Keith Hillman is a full time writer specializing in psychology as well as the broader health niche. He has a BSc degree in psychology from Surrey University, where he particularly focused on neuroscience and biological psychology. Since then, he has written countless articles on a range of topics within psychology for numerous of magazines and websites.
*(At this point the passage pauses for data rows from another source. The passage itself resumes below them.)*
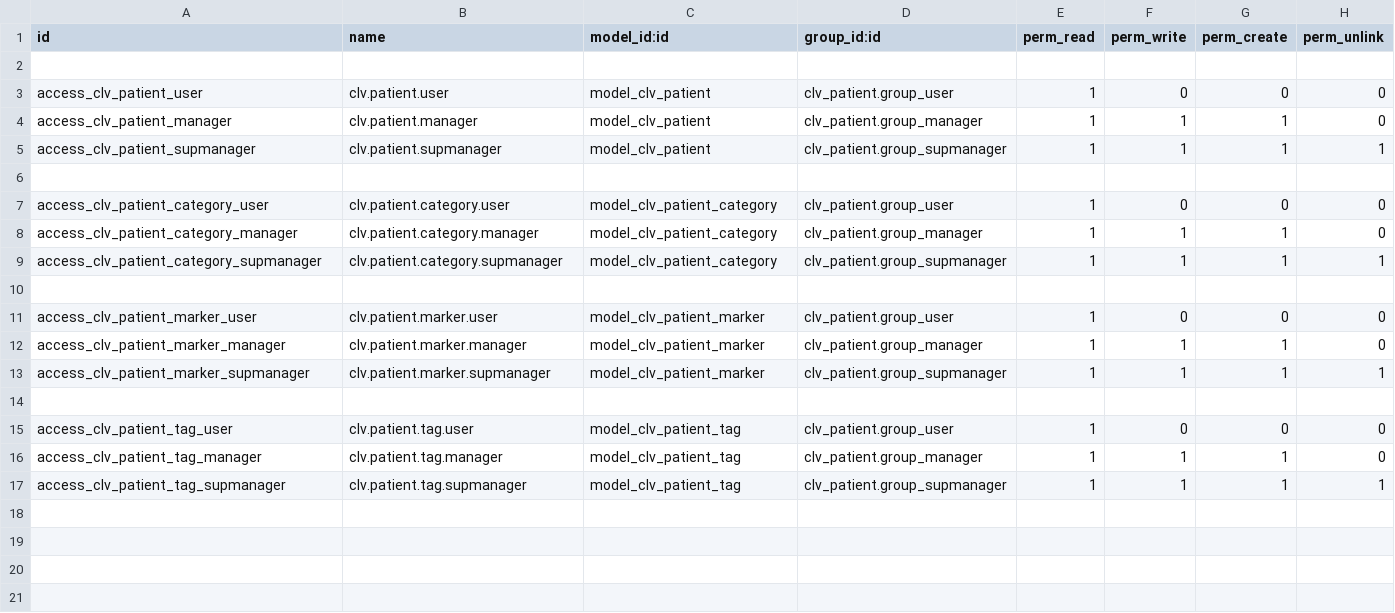
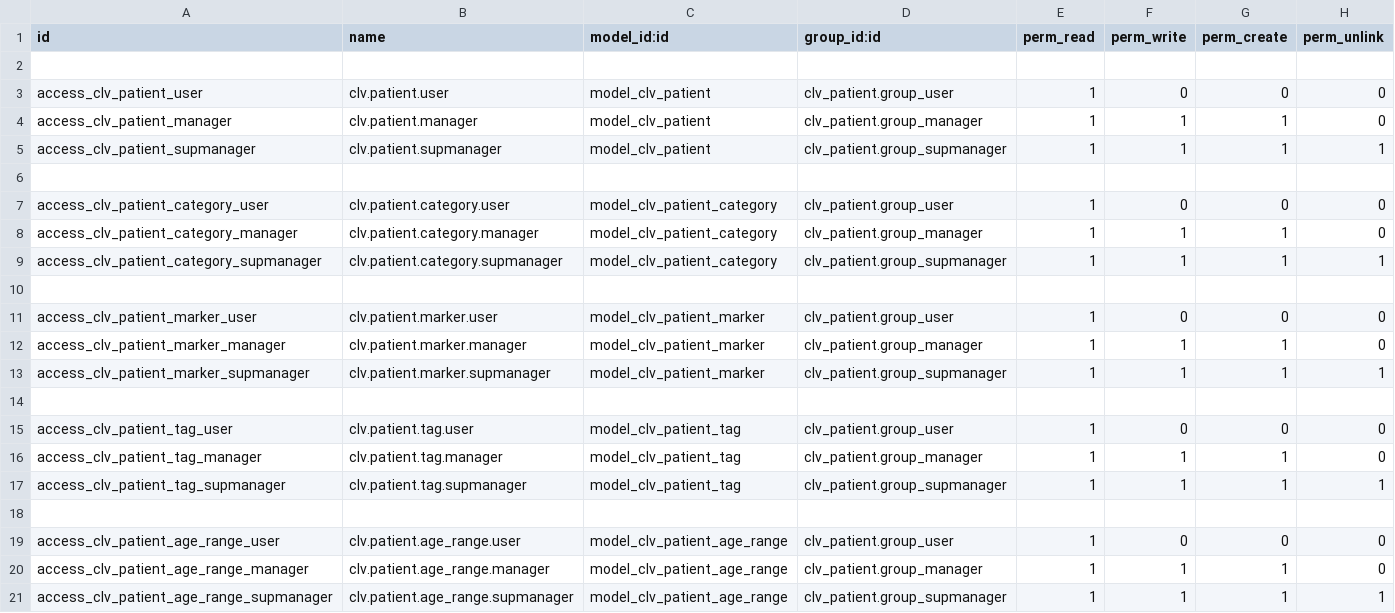
Before and after one commit to CLVsol/clvsol_odoo_addons, a CSV file: clv_patient/security/ir.model.access.csv, drawn as a sheet; the diff names each change by its address in the sheet, - before the commit and + after, or states it on an @@ line.

Commit message:
[IMP] clv_patient (ADD patient_age_range)

```diff
--- a/clv_patient/security/ir.model.access.csv
+++ b/clv_patient/security/ir.model.access.csv
+row 18: (empty)
+row 19: access_clv_patient_age_range_user | clv.patient.age_range.user | model_clv_patient_age_range | clv_patient.group_user | 1 | 0 | 0 | 0
+row 20: access_clv_patient_age_range_manager | clv.patient.age_range.manager | model_clv_patient_age_range | clv_patient.group_manager | 1 | 1 | 1 | 0
+row 21: access_clv_patient_age_range_supmanager | clv.patient.age_range.supmanager | model_clv_patient_age_range | clv_patient.group_supmanager | 1 | 1 | 1 | 1
```
Also changed, not shown: 5 other files.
He continues to be an avid reader of the latest studies and books on the subject, as well as self-development literature.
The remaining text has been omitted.